Mobile safety

Dial Triple Zero (000) in an emergency. Download the Emergency Plus app before you visit, it helps emergency services locate you using your smartphone's GPS. Please note there is limited mobile phone reception in this park and you’ll need mobile reception to call Triple Zero (000).

Water activities

Beaches, rivers and lakes in NSW national parks offer lots of opportunities for water activities. Please take care in the water and find out how to help your family and friends stay safe around water.

Accessibility

Disability access level - hard

  • Wheelchairs can access this area with some difficulty.

Permitted

Generators

Horses

Prohibited

Drones

Flying a drone for recreational purposes is prohibited in this area. Drones may affect public enjoyment, safety and privacy, interfere with park operations, or pose a threat to wildlife. See the Drones in Parks policy.

This area may be a declared Drone Exclusion Zone, or may be subject to Civil Aviation Safety Authority (CASA) rules for flying near airports, aerodromes and helicopter landing sites. See CASA's Drone Flyer Rules.

Commercial filming and photography

Commercial filming or photography is prohibited without prior consent. You must apply for permission and contact the local office.

Pets

Pets and domestic animals (other than certified assistance animals) are not permitted. Find out which regional parks allow dog walking and see the pets in parks policy for more information.

Smoking

NSW national parks are no smoking areas.

Learn more

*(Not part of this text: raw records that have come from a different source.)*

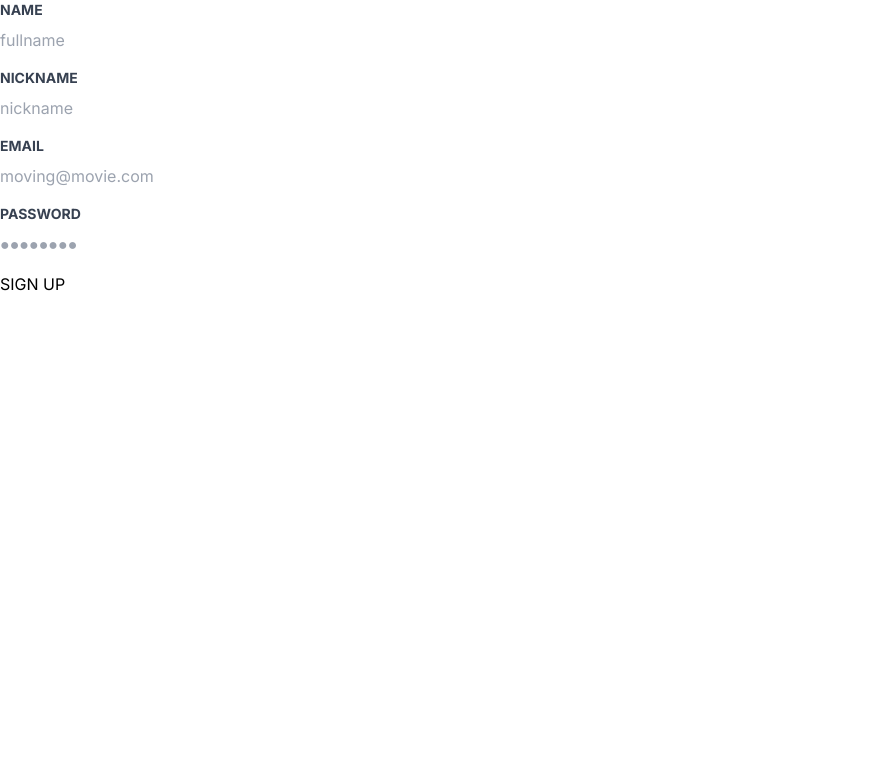
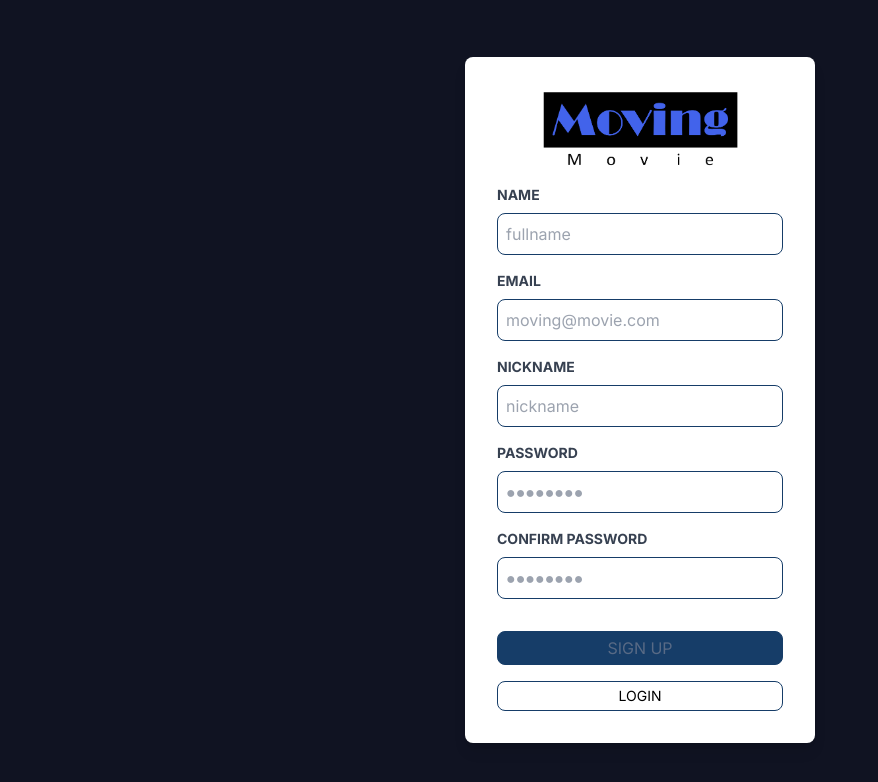
Before and after one commit to KU-EWG-SWE-2024-1-TEAM1/project, a Next.js app in the folder fe/: page /signup in a window 1280 px wide. Shown: the top 782 px of the page, without its empty margins (0-878 px from the left). Built offline with nearby package versions, Linux system fonts and the light colour scheme.

Commit message:
feat.로그인, 회원가입 css 적용

```diff
--- a/fe/app/globals.css
+++ b/fe/app/globals.css
@@ -6,6 +6,10 @@
   margin: 0;
   padding: 0;
   box-sizing: border-box;
+}
+
+body {
+  @apply bg-darkBg;
 }
 
 /*
--- a/fe/app/login/page.jsx
+++ b/fe/app/login/page.jsx
@@ -2,6 +2,8 @@
 
 import Button from "@/components/button";
 import InputForm from "@/components/inputForm";
+import Logo from "@/components/logo";
+import Link from "next/link";
 import React, { useState } from "react";
 
 const LogIn = () => {
@@ -20,9 +22,11 @@ const LogIn = () => {
   };
 
   return (
-    <>
-      {/* <header>Login</header> */}
-      <form>
+    <div className="flex flex-col items-center justify-center min-h-screen">
+      <div className="bg-white p-8 rounded-lg shadow-lg w-[350px]">
+        {/* <header>LogIn</header> */}
+        <Logo width={200} height={76} />
+        <form onSubmit={handleLogin} className="flex flex-col justify-center">
           <InputForm
             label="EMAIL"
             type="email"
@@ -39,11 +43,17 @@ const LogIn = () => {
             value={inputs.password}
             onChange={handleChange}
           />
-        <Button type="submit" onClick={handleLogin}>
-          LOG IN
-        </Button>
+          <Button type="submit">LOGIN</Button>
         </form>
-    </>
+
+        <Link
+          href={"/signup"}
+          className="block w-full mt-4 text-center text-sm border border-primary hover:bg-primary hover:text-textActive rounded-lg py-1 px-3 transition duration-300 ease-in-out"
+        >
+          SIGN UP
+        </Link>
+      </div>
+    </div>
   );
 };
 
--- a/fe/app/signup/page.jsx
+++ b/fe/app/signup/page.jsx
@@ -2,14 +2,17 @@
 
 import Button from "@/components/button";
 import InputForm from "@/components/inputForm";
+import Logo from "@/components/logo";
+import Link from "next/link";
 import React, { useState } from "react";
 
 const SignUp = () => {
   const [inputs, setInputs] = useState({
     fullName: "",
+    email: "",
     nickName: "",
-    email: "",
     password: "",
+    confirmPassword: "",
   });
 
   const handleChange = (e) => {
@@ -25,15 +28,25 @@ const SignUp = () => {
   };
 
   return (
-    <>
+    <div className="flex flex-col items-center justify-center min-h-screen">
+      <div className="bg-white p-8 rounded-lg shadow-lg w-[350px]">
         {/* <header>Sign Up</header> */}
-      <form>
+        <Logo width={200} height={76} />
+        <form onSubmit={handleSignUp} className="flex flex-col justify-center">
           <InputForm
             label="NAME"
             type="text"
             name="fullName"
             placeholder="fullname"
             value={inputs.fullName}
+            onChange={handleChange}
+          />
+          <InputForm
+            label="EMAIL"
+            type="email"
+            name="email"
+            placeholder="moving@movie.com"
+            value={inputs.email}
             onChange={handleChange}
           />
           <InputForm
@@ -45,14 +58,6 @@ const SignUp = () => {
             onChange={handleChange}
           />
           <InputForm
-          label="EMAIL"
-          type="email"
-          name="email"
-          placeholder="moving@movie.com"
-          value={inputs.email}
-          onChange={handleChange}
-        />
-        <InputForm
             label="PASSWORD"
             type="password"
             name="password"
@@ -60,11 +65,25 @@ const SignUp = () => {
             value={inputs.password}
             onChange={handleChange}
           />
-        <Button type="submit" onClick={handleSignUp}>
-          SIGN UP
-        </Button>
+          <InputForm
+            label="CONFIRM PASSWORD"
+            type="password"
+            name="confirmPassword"
+            placeholder="●●●●●●●●"
+            value={inputs.confirmPassword}
+            onChange={handleChange}
+          />
+          <Button type="submit">SIGN UP</Button>
         </form>
-    </>
+
+        <Link
+          href={"/login"}
+          className="block w-full mt-4 text-center text-sm border border-primary hover:bg-primary hover:text-textActive rounded-lg py-1 px-3 transition duration-300 ease-in-out"
+        >
+          LOGIN
+        </Link>
+      </div>
+    </div>
   );
 };
 
--- a/fe/components/button.js
+++ b/fe/components/button.js
@@ -2,7 +2,11 @@ import React from "react";
 
 const Button = ({ type = "button", children, onClick }) => {
   return (
-    <button type={type} onClick={onClick} className="">
+    <button
+      type={type}
+      onClick={onClick}
+      className="bg-primary text-textInactive border border-primary hover:text-textActive rounded-lg py-1 px-3 mt-4 transition duration-300 ease-in-out"
+    >
       {children}
     </button>
   );
--- a/fe/components/inputForm.js
+++ b/fe/components/inputForm.js
@@ -12,7 +12,7 @@ const InputForm = ({ label, type, name, placeholder, value, onChange }) => {
         placeholder={placeholder}
         value={value}
         onChange={onChange}
-        className=""
+        className="w-full border border-primary p-2 rounded-lg focus:border-primary-300 focus:ring-primary-300 focus:ring-2 focus:outline-none"
       />
     </div>
   );
--- /dev/null
+++ b/fe/components/logo.js
@@ -0,0 +1,12 @@
+import React from "react";
+import Image from "next/image";
+
+const Logo = ({ width, height }) => {
+  return (
+    <div className="flex justify-center mb-4">
+      <Image src="/logo.png" alt="Logo" width={width} height={height} />
+    </div>
+  );
+};
+
+export default Logo;
```
Also changed, not shown: fe/public/logo.png (added). Lines whose indentation alone changed are shown as unchanged.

Wares Yards campground is in Selwyn area. Here are just some of the reasons why this park is special:

Kiandra's claims to fame

Kiandra Heritage track, Kosciszko National Park. Photo: Murray Vanderveer/NSW Government

The discovery of gold at Kiandra in 1859 attracted up to 10,000 prospectors hoping to strike it rich. Just 18 months later, after harsh winters and falling gold finds, only a few hundred gold miners remained. It's remembered as one of Australia’s shortest gold rushes, not to mention it’s highest (and coldest). In 1861, Kiandra became the birthplace of skiing in Australia, when Norwegian gold miners fashioned skis from fence palings. By the 1870s regular ski carnivals were arranged, and Australia had its first official ski slope here. Mining continued into the 1930s, with grazing and winter skiing also keeping the community alive. Before devastating fires in 2019-2020, four buildings still stood here, including Kiandra Courthouse, which had served as a courthouse, private residence, ski chalet, hotel and bar.

Plants and animals you may see

Animals

  • Common wombat. Photo: Keith Gillett

    Common wombat (Vombatus ursinus)

    A large, squat marsupial, the Australian common wombat is a burrowing mammal found in coastal forests and mountain ranges across NSW and Victoria. The only other remaining species of wombat in NSW, the endangered southern hairy-nosed wombat, was considered extinct until relatively recently.

  • A juvenile platypus saved by National Parks and Wildlife staff. Photo: M Bannerman/OEH

    Platypus (Ornithorhynchus anatinus)

    One of the most fascinating and unusual Australian animals, the duck-billed platypus, along with the echidna, are the only known monotremes, or egg-laying mammals, in existence. The platypus is generally found in permanent river systems and lakes in southern and eastern NSW and east and west of the Great Dividing Range.

  • Wedge-tailed eagle. Photo: Kelly Nowak

    Wedge-tailed eagle (Aquila audax)

    With a wingspan of up to 2.5m, the wedge-tailed eagle is Australia’s largest bird of prey. These Australian animals are found in woodlands across NSW, and have the ability to soar to heights of over 2km. If you’re bird watching, look out for the distinctive diamond-shaped tail of the eagle.

Plants

  • Billy Button flowers at Peery Lake picnic area. Photo: Dinitee Haskard OEH

    Billy buttons (Craspedia spp. )

    Billy buttons are attractive Australian native plants that are widespread throughout eastern NSW in dry forest, grassland and alpine regions such as Kosciuszko National Park. The golden-yellow globe-shaped flowers are also known as woollyheads. Related to the daisy, billy buttons are an erect herb growing to a height of 50cm.

Environments in this area